**Records provided**

┄┄┄┄┄┄

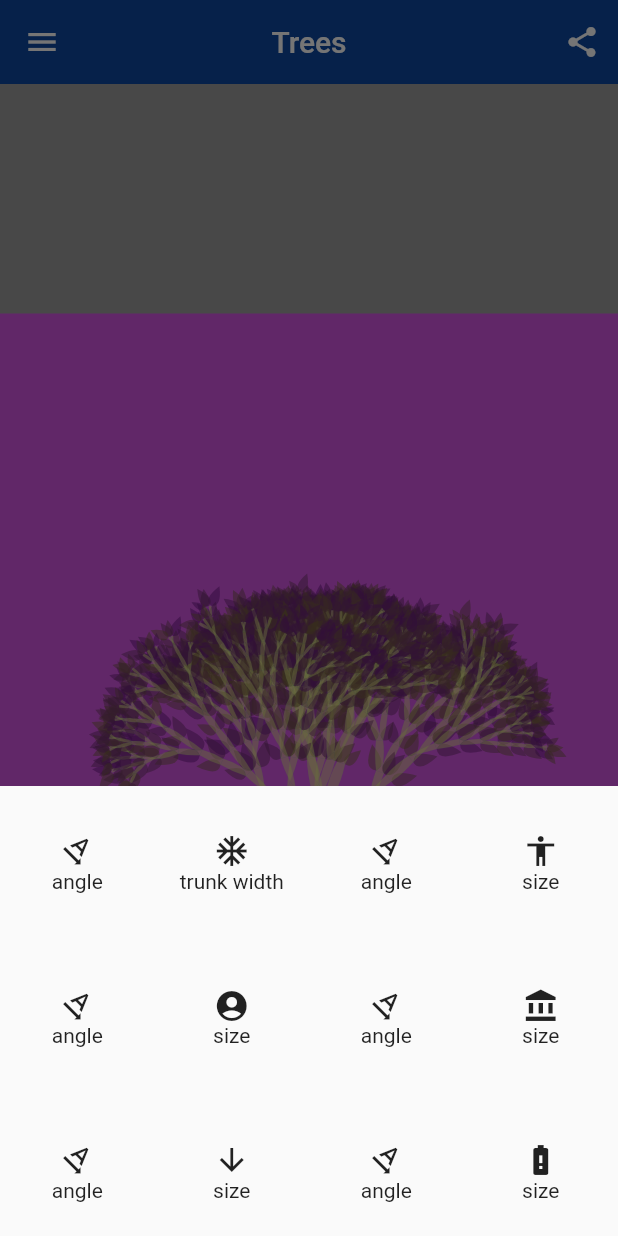
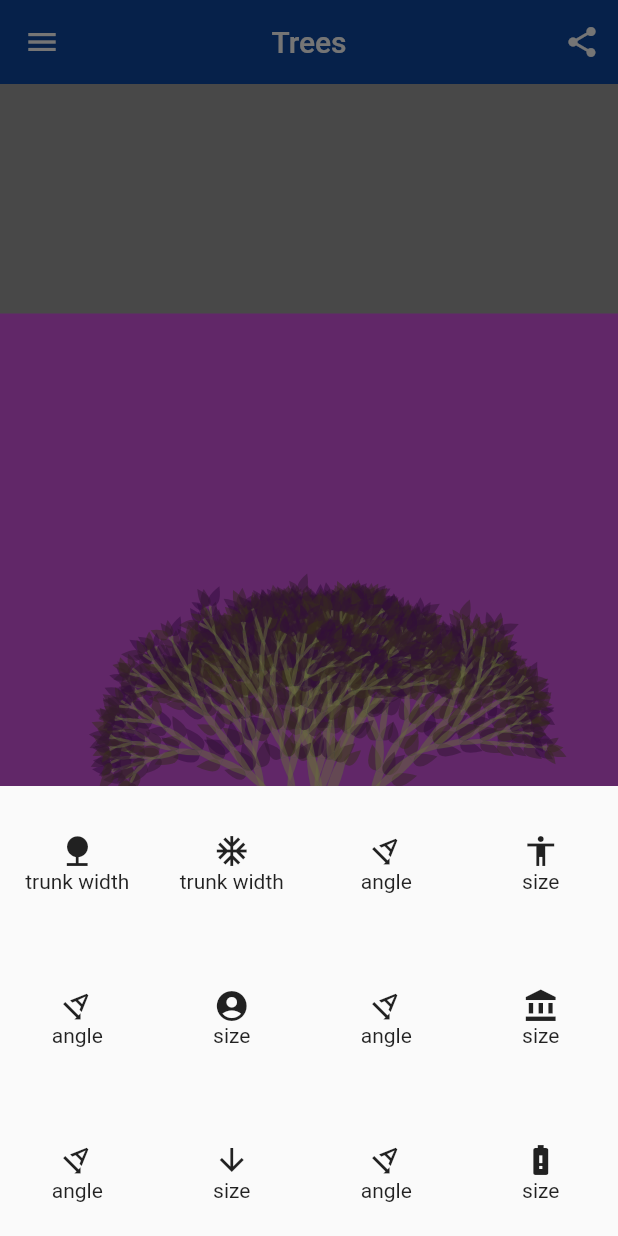
Before and after one commit to baldfatchris/opart_v2, a Flutter app: the screen it shows after launch, item 2 of the bottom bar chosen, on a phone screen of 412 x 824 dp. Run offline on Flutter 3.47's test engine with Material 2 defaults, Android fonts, the phone set to English and light mode, and no system bars; drawn by our look-alikes of screenshot; our stand-ins replace bloc, flutter_bloc, flutter_colorpicker, flutter_spinkit, share; missing offline and left inert: shake.

Commit message:
added toolbar for tree

```diff
--- a/lib/opart_tree.dart
+++ b/lib/opart_tree.dart
@@ -1595,7 +1595,7 @@ barrierColor: Colors.white.withOpacity(0),
                     child: Column(
                       crossAxisAlignment: CrossAxisAlignment.center,
                       mainAxisAlignment: MainAxisAlignment.center,
-                      children: [Icon(Icons.text_rotation_angledown),Text('angle')],
+                      children: [Icon(Icons.nature),Text('trunk width')],
                     ),
                   ),Column(
                     crossAxisAlignment: CrossAxisAlignment.center,mainAxisAlignment: MainAxisAlignment.center,
```
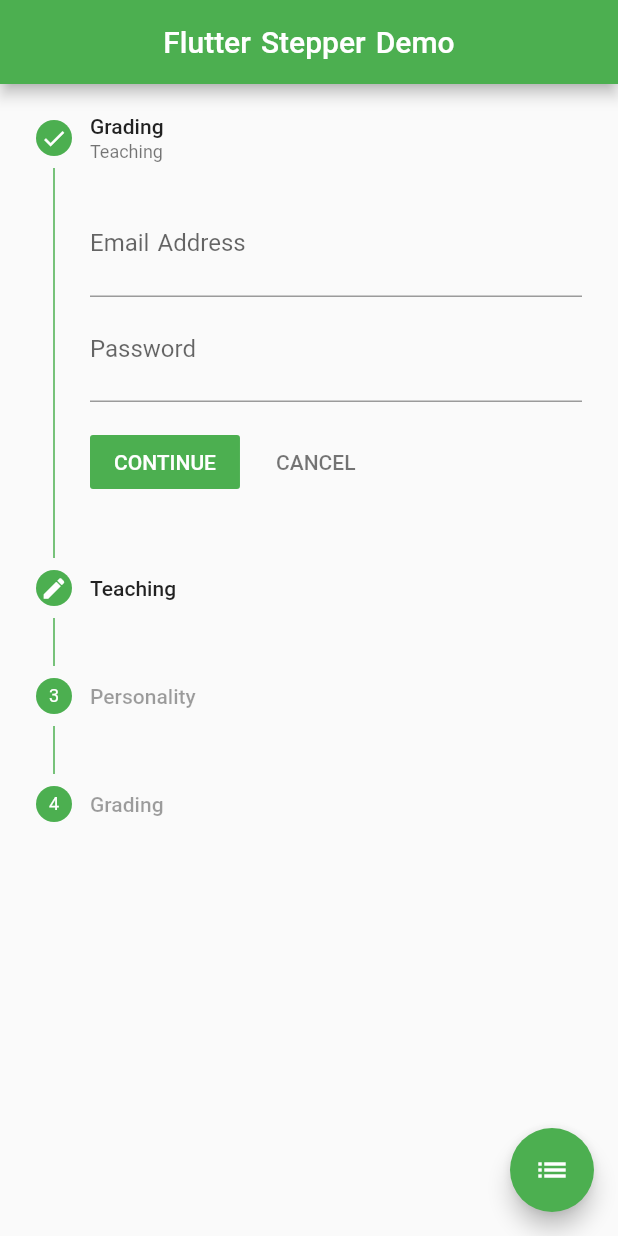
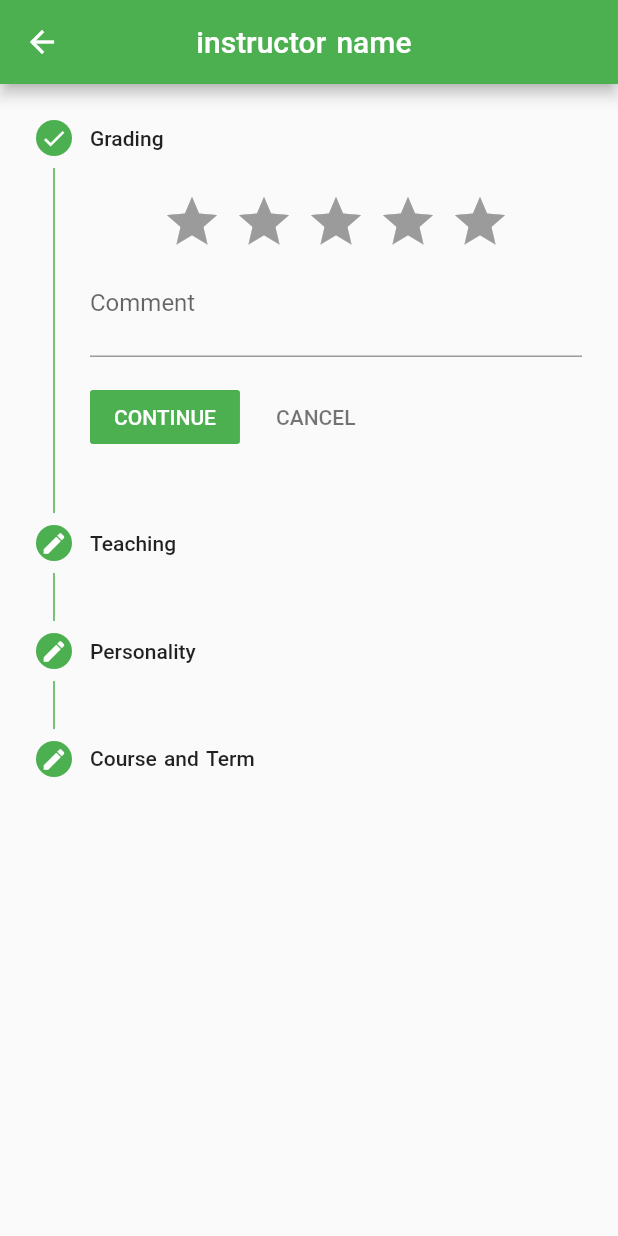
Before and after one commit to petroly-initiative/petroly-flutter, a Flutter app: the EvaluationForm screen opened by its route, on a phone screen of 412 x 824 dp. Run offline on Flutter 3.47's test engine with Material 2 defaults, Android fonts, the light colour scheme and no system bars; drawn by our look-alikes of flutter_rating_bar; our stand-ins replace font_awesome_flutter, graphql_flutter, percent_indicator, toggle_switch; accounts and stored records are empty.

Commit message:
finishing evaluation form

```diff
--- a/lib/app/evaluation/form.dart
+++ b/lib/app/evaluation/form.dart
@@ -1,4 +1,6 @@
 import 'package:flutter/material.dart';
+import 'package:flutter_rating_bar/flutter_rating_bar.dart';
+import 'package:petroly/models/Instructor_model.dart';
 
 class EvaluationForm extends StatefulWidget {
   @override
@@ -13,8 +15,8 @@ class _EvaluationFormState extends State<EvaluationForm> {
   Widget build(BuildContext context) {
     return Scaffold(
       appBar: AppBar(
-        automaticallyImplyLeading: false,
-        title: Text('Flutter Stepper Demo'),
+
+        title: Text('instructor name '),
         centerTitle: true,
       ),
       body: Container(
@@ -33,29 +35,52 @@ class _EvaluationFormState extends State<EvaluationForm> {
                     title: new Text('Grading'),
                     content: Column(
                       children: <Widget>[
-                          TextFormField(
-                            decoration:
-                                InputDecoration(labelText: 'Email Address'),
+                        RatingBar.builder(
+                          initialRating: 0,
+                          minRating: 1,
+                          direction: Axis.horizontal,
+                          allowHalfRating: true,
+                          itemCount: 5,
+                          itemPadding: EdgeInsets.symmetric(horizontal: 4.0),
+                          itemBuilder: (context, _) => Icon(
+                            Icons.star,
+                            color: Colors.amber,
+                          ),
+                          onRatingUpdate: (rating) {
+                            print(rating);
+                          },
                         ),
                         TextFormField(
-                            decoration: InputDecoration(labelText: 'Password'),
+                          decoration: InputDecoration(labelText: 'Comment '),
                         ),
                       ],
                     ),
                     isActive: _currentStep >= 0,
                     state: _currentStep >= 0
                         ? StepState.complete
-                          : StepState.disabled,subtitle: Text('Teaching'),),
+                        : StepState.disabled,
+                  ),
                   Step(
                     title: new Text('Teaching'),
                     content: Column(
                       children: <Widget>[
-                        TextFormField(
-                          decoration:
-                              InputDecoration(labelText: 'Home Address'),
+                        RatingBar.builder(
+                          initialRating: 0,
+                          minRating: 1,
+                          direction: Axis.horizontal,
+                          allowHalfRating: true,
+                          itemCount: 5,
+                          itemPadding: EdgeInsets.symmetric(horizontal: 4.0),
+                          itemBuilder: (context, _) => Icon(
+                            Icons.star,
+                            color: Colors.amber,
+                          ),
+                          onRatingUpdate: (rating) {
+                            print(rating);
+                          },
                         ),
                         TextFormField(
-                          decoration: InputDecoration(labelText: 'Postcode'),
+                          decoration: InputDecoration(labelText: 'Comment '),
                         ),
                       ],
                     ),
@@ -68,34 +93,47 @@ class _EvaluationFormState extends State<EvaluationForm> {
                     title: new Text('Personality'),
                     content: Column(
                       children: <Widget>[
+                        RatingBar.builder(
+                          initialRating: 0,
+                          minRating: 1,
+                          direction: Axis.horizontal,
+                          allowHalfRating: true,
+                          itemCount: 5,
+                          itemPadding: EdgeInsets.symmetric(horizontal: 4.0),
+                          itemBuilder: (context, _) => Icon(
+                            Icons.star,
+                            color: Colors.amber,
+                          ),
+                          onRatingUpdate: (rating) {
+                            print(rating);
+                          },
+                        ),
                         TextFormField(
-                          decoration:
-                              InputDecoration(labelText: 'Mobile Number'),
+                          decoration: InputDecoration(labelText: 'Comment '),
                         ),
                       ],
                     ),
                     isActive: _currentStep >= 0,
                     state: _currentStep >= 2
                         ? StepState.complete
-                        : StepState.disabled,
+                        : StepState.editing,
                   ),
                   Step(
-                    title: new Text('Grading'),
+                    title: new Text('Course and Term'),
                     content: Column(
                       children: <Widget>[
                         TextFormField(
-                          decoration:
-                              InputDecoration(labelText: 'Email Address'),
+                          decoration: InputDecoration(labelText: 'Course'),
                         ),
                         TextFormField(
-                          decoration: InputDecoration(labelText: 'Password'),
+                          decoration: InputDecoration(labelText: 'Term'),
                         ),
                       ],
                     ),
                     isActive: _currentStep >= 0,
                     state: _currentStep >= 3
                         ? StepState.complete
-                        : StepState.disabled,
+                        : StepState.editing,
                   ),
                 ],
               ),
@@ -103,17 +141,7 @@ class _EvaluationFormState extends State<EvaluationForm> {
           ],
         ),
       ),
-      floatingActionButton: FloatingActionButton(
-        child: Icon(Icons.list),
-        onPressed: switchStepsType,
-      ),
     );
-  }
-
-  switchStepsType() {
-    setState(() => stepperType == StepperType.vertical
-        ? stepperType = StepperType.horizontal
-        : stepperType = StepperType.vertical);
   }
 
   tapped(int step) {
@@ -121,7 +149,7 @@ class _EvaluationFormState extends State<EvaluationForm> {
   }
 
   continued() {
-    _currentStep < 3 ? setState(() => _currentStep += 1) : null;
+    _currentStep < 3 ? setState(() => _currentStep += 1) :  null;// Navigator.pushNamed(context, '/instructor');
   }
 
   cancel() {
```
Lines whose indentation alone changed are shown as unchanged.
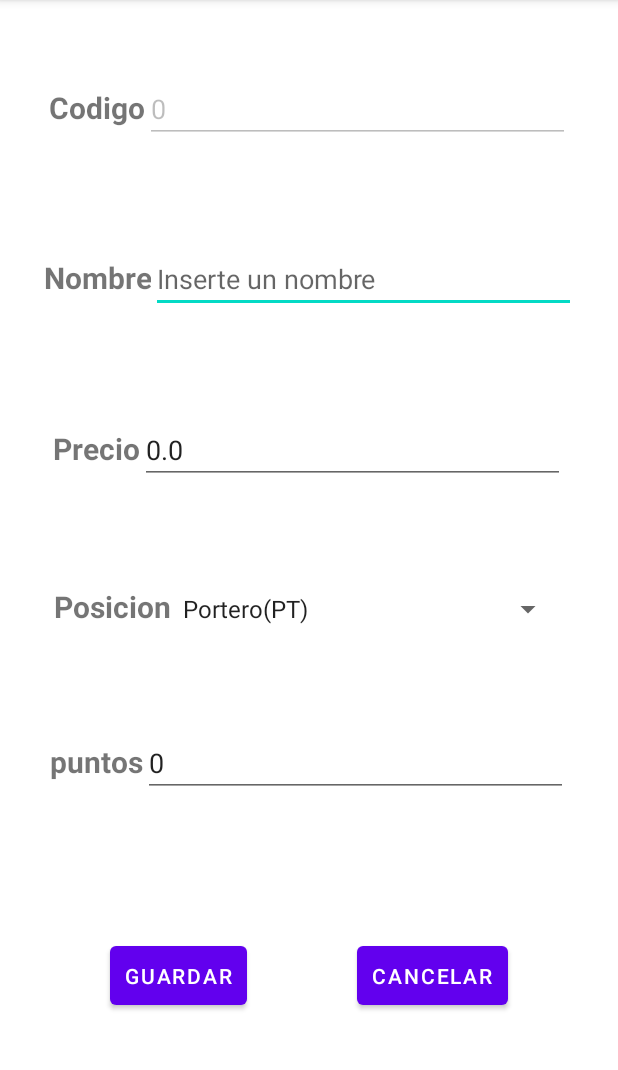
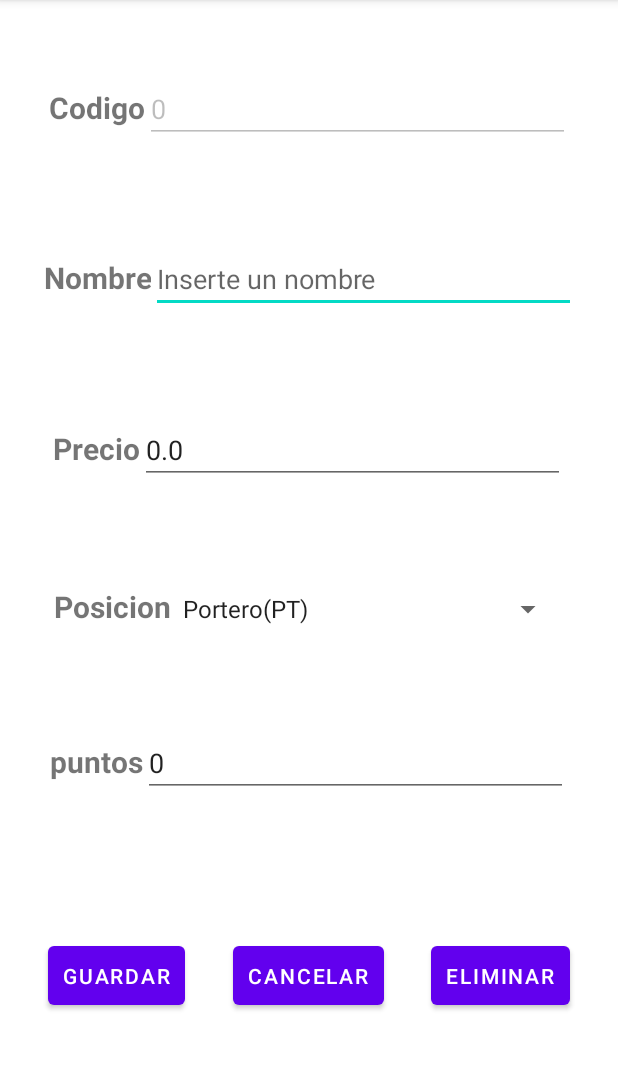
Before and after one commit to rcanelav/Ej1RCV, an Android app: the EditPlayerActivity screen opened directly, with no data from a screen before it, on a phone screen of 412 x 824 dp, the part 84-1154 px from its top. Run offline under Robolectric (Android 15) with nearby library versions, the phone set to English and light mode, and no system bars.

Commit message:
ADD: delete player

```diff
--- a/app/src/main/java/com/liceolapaz/dam/ej1rcv/miSQLiteHelper.kt
+++ b/app/src/main/java/com/liceolapaz/dam/ej1rcv/miSQLiteHelper.kt
@@ -66,4 +66,9 @@ class miSQLiteHelper(context: Context) : SQLiteOpenHelper(
         values.put("puntos", player.points)
         db.update("jugadores", values, "codigo = ?", arrayOf(player.code.toString()))
     }
+
+    fun deletePlayer( player: Player) {
+        val db = this.writableDatabase
+        db.delete("jugadores", "codigo = ?", arrayOf(player.code.toString()))
+    }
 }
--- a/app/src/main/res/layout/activity_edit_player.xml
+++ b/app/src/main/res/layout/activity_edit_player.xml
@@ -208,8 +208,19 @@
             android:padding="10dp"
             android:text="Cancelar"
             app:layout_constraintBottom_toBottomOf="parent"
+            app:layout_constraintEnd_toEndOf="@+id/btnDelete"
+            app:layout_constraintStart_toEndOf="@+id/btnSave"
+            app:layout_constraintTop_toTopOf="parent" />
+
+        <Button
+            android:id="@+id/btnDelete"
+            android:layout_width="wrap_content"
+            android:layout_height="wrap_content"
+            android:padding="10dp"
+            android:text="Eliminar"
+            app:layout_constraintBottom_toBottomOf="parent"
             app:layout_constraintEnd_toEndOf="parent"
-            app:layout_constraintStart_toEndOf="@+id/btnSave"
+            app:layout_constraintStart_toEndOf="@+id/btnCancel"
             app:layout_constraintTop_toTopOf="parent" />
     </androidx.constraintlayout.widget.ConstraintLayout>
 
```
Also changed, not shown: app/src/main/java/com/liceolapaz/dam/ej1rcv/EditPlayerActivity.kt (+53 -0 lines).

┄┄┄┄┄┄

**What you are asked to do**
The expected answer is every line above in which the word "InputDecoration" appears.

**Answer for this exercise**
-                                InputDecoration(labelText: 'Email Address'),
-                            decoration: InputDecoration(labelText: 'Password'),
+                          decoration: InputDecoration(labelText: 'Comment '),
-                              InputDecoration(labelText: 'Home Address'),
-                          decoration: InputDecoration(labelText: 'Postcode'),
+                          decoration: InputDecoration(labelText: 'Comment '),
-                              InputDecoration(labelText: 'Mobile Number'),
+                          decoration: InputDecoration(labelText: 'Comment '),
-                              InputDecoration(labelText: 'Email Address'),
+                          decoration: InputDecoration(labelText: 'Course'),
-                          decoration: InputDecoration(labelText: 'Password'),
+                          decoration: InputDecoration(labelText: 'Term'),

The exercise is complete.